There are other things I realize too.  When I first started training, I would be consumed by sadness when the trainings were over.   I know now that I fell in love with the people I met, over and over and saying goodbye was hard.  I still fall in love with people.  Not romantically (in general) but platonically in love because we’re living the same experience.  I have learned to embrace the sweetness of the leaving though.  I know I will see my tribe again, and if I don’t,  it wasn’t meant to continue.  How can I explain the shared journey?  If you have experienced this personally, I don’t need to explain.  There are fellow travelers that come in and out of our lives.  Some will stay longer than others.  The length of time we travel together is not as important as the experiences shared along the way.

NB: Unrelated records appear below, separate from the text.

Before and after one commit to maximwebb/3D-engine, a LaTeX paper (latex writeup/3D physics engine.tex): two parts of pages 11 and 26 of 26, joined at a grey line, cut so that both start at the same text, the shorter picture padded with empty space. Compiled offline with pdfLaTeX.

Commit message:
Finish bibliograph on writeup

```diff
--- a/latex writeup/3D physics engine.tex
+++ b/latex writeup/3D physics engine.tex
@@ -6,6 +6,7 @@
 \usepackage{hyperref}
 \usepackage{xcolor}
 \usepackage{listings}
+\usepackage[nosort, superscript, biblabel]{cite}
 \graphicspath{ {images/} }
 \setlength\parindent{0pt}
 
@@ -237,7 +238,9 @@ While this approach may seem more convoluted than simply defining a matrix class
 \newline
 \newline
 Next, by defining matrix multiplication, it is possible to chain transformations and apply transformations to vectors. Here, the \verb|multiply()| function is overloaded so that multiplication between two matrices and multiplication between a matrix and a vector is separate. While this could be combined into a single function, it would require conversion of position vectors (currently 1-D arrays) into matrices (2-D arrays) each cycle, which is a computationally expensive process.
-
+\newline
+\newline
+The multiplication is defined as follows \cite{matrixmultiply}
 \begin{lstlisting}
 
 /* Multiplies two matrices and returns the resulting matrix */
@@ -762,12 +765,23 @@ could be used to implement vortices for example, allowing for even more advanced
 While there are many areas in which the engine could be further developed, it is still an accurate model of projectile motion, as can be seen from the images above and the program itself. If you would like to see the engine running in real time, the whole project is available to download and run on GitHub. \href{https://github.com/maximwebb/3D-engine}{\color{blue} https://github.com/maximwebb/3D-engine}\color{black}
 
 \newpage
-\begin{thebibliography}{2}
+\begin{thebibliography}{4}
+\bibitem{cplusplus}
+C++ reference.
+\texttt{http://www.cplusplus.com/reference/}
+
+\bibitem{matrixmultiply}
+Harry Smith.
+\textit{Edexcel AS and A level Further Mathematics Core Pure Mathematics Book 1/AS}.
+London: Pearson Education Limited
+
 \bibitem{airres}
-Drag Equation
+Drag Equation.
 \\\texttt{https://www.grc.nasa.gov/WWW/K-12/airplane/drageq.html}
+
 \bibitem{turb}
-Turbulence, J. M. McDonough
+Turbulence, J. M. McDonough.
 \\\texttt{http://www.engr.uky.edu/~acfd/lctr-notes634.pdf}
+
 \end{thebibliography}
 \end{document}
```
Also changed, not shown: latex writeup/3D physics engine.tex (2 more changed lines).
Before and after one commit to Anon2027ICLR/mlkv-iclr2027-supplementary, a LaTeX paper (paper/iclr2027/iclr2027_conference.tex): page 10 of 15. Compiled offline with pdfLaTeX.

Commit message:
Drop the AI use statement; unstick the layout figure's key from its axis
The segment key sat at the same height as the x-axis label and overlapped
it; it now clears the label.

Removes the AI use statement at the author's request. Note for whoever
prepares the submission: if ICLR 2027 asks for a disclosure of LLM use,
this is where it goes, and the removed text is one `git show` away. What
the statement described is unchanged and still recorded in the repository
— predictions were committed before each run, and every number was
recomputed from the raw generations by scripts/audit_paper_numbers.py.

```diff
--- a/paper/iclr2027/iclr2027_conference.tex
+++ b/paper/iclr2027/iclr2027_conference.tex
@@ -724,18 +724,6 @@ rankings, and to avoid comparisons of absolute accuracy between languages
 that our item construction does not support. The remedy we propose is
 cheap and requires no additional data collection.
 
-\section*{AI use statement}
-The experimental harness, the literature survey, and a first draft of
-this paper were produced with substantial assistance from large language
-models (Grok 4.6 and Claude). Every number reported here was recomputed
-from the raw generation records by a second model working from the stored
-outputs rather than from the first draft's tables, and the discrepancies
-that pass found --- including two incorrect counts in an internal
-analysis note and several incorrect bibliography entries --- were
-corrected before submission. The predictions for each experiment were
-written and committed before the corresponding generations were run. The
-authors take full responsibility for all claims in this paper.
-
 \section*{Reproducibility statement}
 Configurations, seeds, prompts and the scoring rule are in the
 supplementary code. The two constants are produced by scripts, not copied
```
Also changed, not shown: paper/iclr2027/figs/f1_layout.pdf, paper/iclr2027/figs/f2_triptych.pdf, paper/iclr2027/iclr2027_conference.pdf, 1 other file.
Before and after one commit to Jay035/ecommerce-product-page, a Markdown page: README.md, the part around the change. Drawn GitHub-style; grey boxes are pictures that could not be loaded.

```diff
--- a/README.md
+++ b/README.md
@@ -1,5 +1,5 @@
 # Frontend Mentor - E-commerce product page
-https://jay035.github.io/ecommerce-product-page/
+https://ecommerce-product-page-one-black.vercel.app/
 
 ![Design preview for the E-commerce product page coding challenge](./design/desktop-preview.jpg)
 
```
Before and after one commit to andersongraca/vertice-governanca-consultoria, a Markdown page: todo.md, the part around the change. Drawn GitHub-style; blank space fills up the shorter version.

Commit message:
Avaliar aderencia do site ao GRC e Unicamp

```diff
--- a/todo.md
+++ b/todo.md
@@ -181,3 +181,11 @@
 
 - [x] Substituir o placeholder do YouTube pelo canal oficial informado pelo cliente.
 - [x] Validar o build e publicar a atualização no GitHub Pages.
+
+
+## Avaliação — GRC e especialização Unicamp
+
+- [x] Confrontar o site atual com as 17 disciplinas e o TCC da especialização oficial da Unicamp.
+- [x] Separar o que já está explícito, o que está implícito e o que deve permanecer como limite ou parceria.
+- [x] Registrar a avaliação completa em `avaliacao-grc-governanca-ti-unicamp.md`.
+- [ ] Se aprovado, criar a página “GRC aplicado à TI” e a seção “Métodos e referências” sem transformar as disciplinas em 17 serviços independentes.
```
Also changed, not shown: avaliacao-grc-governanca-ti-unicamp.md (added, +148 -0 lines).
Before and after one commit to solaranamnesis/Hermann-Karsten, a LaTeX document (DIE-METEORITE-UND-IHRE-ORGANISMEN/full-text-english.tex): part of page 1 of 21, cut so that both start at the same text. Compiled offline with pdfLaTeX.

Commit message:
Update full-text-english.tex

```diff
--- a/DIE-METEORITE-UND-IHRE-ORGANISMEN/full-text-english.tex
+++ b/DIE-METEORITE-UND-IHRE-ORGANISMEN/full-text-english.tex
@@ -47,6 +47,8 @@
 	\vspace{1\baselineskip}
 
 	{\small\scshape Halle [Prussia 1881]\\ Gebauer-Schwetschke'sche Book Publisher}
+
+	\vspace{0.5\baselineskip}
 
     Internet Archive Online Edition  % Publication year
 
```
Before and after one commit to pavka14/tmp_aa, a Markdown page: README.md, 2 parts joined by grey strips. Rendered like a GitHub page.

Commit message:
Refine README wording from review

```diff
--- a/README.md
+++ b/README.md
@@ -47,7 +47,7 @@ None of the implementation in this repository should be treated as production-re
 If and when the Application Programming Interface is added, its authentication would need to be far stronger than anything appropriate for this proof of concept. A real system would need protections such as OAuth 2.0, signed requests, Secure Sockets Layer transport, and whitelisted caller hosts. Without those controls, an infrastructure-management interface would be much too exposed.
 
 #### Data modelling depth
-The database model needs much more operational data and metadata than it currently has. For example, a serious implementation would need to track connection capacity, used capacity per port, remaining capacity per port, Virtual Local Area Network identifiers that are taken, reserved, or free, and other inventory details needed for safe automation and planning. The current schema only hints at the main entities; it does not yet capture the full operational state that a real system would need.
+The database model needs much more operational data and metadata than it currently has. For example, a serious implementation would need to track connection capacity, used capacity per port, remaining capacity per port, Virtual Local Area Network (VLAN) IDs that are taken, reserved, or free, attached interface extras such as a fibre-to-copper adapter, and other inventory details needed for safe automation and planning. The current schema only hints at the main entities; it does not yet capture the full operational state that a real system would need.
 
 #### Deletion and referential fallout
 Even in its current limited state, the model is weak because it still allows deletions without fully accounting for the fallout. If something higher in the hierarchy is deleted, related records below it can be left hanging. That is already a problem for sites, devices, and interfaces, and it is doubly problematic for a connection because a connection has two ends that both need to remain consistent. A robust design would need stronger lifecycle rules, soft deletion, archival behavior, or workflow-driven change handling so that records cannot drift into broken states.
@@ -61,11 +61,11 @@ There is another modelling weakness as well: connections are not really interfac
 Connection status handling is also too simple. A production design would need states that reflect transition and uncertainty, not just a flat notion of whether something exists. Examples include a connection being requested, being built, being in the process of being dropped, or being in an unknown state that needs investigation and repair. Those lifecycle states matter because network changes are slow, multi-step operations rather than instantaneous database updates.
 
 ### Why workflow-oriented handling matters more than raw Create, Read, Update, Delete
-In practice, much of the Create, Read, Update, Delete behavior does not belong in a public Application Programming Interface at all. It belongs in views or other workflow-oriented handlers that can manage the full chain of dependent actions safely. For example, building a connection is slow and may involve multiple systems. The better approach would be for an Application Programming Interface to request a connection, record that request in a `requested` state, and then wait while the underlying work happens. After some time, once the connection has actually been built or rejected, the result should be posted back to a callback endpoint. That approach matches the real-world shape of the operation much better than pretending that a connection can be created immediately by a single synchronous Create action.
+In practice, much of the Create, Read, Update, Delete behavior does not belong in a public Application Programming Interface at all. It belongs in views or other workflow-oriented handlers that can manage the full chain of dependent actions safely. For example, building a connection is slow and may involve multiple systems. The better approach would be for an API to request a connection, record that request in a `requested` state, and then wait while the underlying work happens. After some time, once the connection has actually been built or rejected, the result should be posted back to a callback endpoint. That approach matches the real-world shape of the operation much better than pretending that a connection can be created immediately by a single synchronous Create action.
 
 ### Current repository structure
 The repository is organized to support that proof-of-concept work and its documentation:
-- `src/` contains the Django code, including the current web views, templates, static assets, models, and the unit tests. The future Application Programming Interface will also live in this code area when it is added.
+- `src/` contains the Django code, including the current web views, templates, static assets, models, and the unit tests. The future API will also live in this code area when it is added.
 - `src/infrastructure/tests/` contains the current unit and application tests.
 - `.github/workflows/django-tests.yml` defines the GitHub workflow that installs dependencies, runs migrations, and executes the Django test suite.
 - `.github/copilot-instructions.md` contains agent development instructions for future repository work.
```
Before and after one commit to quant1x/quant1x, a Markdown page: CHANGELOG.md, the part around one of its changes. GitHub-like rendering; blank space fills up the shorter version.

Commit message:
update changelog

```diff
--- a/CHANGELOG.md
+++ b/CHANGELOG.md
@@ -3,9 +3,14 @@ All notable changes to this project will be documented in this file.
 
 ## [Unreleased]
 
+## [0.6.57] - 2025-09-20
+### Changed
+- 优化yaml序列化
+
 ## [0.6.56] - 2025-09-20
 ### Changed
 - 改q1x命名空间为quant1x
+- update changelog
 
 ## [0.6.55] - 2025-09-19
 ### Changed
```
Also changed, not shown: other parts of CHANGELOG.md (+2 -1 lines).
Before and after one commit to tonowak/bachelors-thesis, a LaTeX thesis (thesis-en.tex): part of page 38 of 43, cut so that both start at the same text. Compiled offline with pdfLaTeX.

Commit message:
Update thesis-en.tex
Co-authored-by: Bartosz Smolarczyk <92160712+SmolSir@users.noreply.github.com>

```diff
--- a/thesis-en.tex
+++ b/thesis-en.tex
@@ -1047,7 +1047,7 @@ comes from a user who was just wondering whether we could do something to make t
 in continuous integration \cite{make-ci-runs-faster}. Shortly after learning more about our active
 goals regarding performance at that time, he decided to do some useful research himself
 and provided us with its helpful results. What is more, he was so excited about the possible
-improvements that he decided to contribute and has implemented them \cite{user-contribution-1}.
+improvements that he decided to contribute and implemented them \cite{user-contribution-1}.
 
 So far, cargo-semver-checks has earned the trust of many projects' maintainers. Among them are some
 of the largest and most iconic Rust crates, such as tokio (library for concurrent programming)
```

Perhaps I am missing the company of my Kiehl’s family.  Even as I write this they are riding as a family through the mid section of the country, raising money and holy hell no doubt.  The Universe gifted me with the chance to become as one with people I would otherwise not ever have broken bread with.  Of course, me being me, I fell in love with all of this group of marvelous people out to rid the world of bad.  I love them still and have pangs of sorrow and envy as they spend sacred time together on another ride through life.  Yet I am with them as they have been with me despite separation of time and distance.   And I confess unabashedly, I have loved.

Most likely my current melancholy is rooted in feeling as if I have missed out on loving as of late.  That, my reader/friends, is a blatant lie.  I continue to fall in love with the souls I meet, the strangers I cross paths with, and that love encourages me, sustains me and, tonight, as I sit pondering the vastness of it all (philosophical over achiever that I am) I want nothing more than to reach out and love more.

I thank the universe that love rather than dread is what I contemplate on this beautiful late summer night, the cacophony of summer resonating around me.  I am not going back to school!!!  I can embrace the onset of fall and the impending changing of seasons.  I can anticipate, enjoy and slide happily into the next season.

No one here has got to save me from myself.